-- DATA UNDER STUDY follows --

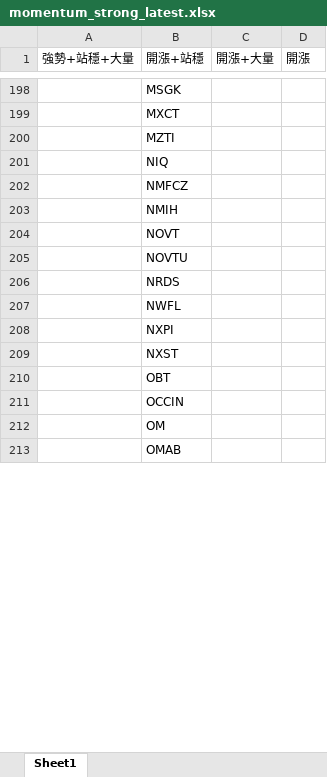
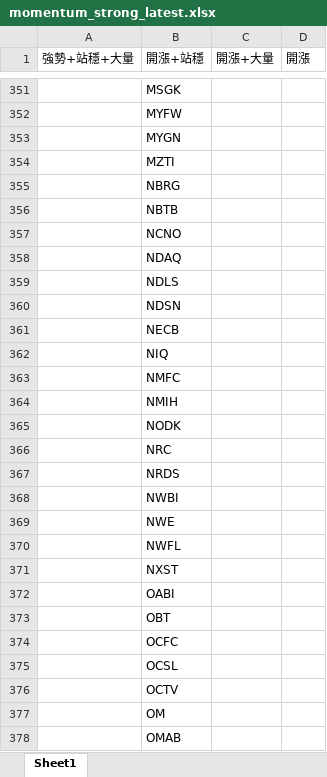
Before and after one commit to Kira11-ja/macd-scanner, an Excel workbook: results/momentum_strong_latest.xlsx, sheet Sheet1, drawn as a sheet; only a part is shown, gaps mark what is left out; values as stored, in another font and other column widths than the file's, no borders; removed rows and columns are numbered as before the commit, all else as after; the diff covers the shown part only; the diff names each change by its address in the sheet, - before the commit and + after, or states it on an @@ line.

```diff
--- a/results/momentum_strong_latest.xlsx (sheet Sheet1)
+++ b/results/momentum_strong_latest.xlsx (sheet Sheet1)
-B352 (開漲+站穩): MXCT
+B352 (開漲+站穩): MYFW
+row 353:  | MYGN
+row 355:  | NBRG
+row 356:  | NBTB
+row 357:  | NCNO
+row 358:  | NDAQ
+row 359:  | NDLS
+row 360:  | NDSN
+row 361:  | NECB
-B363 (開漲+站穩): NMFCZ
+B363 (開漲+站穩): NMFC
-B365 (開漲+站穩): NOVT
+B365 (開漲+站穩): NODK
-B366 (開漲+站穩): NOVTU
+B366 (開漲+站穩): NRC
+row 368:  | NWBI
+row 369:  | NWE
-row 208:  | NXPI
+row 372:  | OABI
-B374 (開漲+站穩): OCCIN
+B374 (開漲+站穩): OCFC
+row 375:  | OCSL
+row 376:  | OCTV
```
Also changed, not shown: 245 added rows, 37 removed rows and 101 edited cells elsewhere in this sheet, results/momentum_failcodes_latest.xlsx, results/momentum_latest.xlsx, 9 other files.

-- DATA UNDER STUDY concluded --

Go through the records and gather the lines that hold "sheet".

Before and after one commit to Kira11-ja/macd-scanner, an Excel workbook: results/momentum_strong_latest.xlsx, sheet Sheet1, drawn as a sheet; only a part is shown, gaps mark what is left out; values as stored, in another font and other column widths than the file's, no borders; removed rows and columns are numbered as before the commit, all else as after; the diff covers the shown part only; the diff names each change by its address in the sheet, - before the commit and + after, or states it on an @@ line.
--- a/results/momentum_strong_latest.xlsx (sheet Sheet1)
+++ b/results/momentum_strong_latest.xlsx (sheet Sheet1)
Also changed, not shown: 245 added rows, 37 removed rows and 101 edited cells elsewhere in this sheet, results/momentum_failcodes_latest.xlsx, results/momentum_latest.xlsx, 9 other files.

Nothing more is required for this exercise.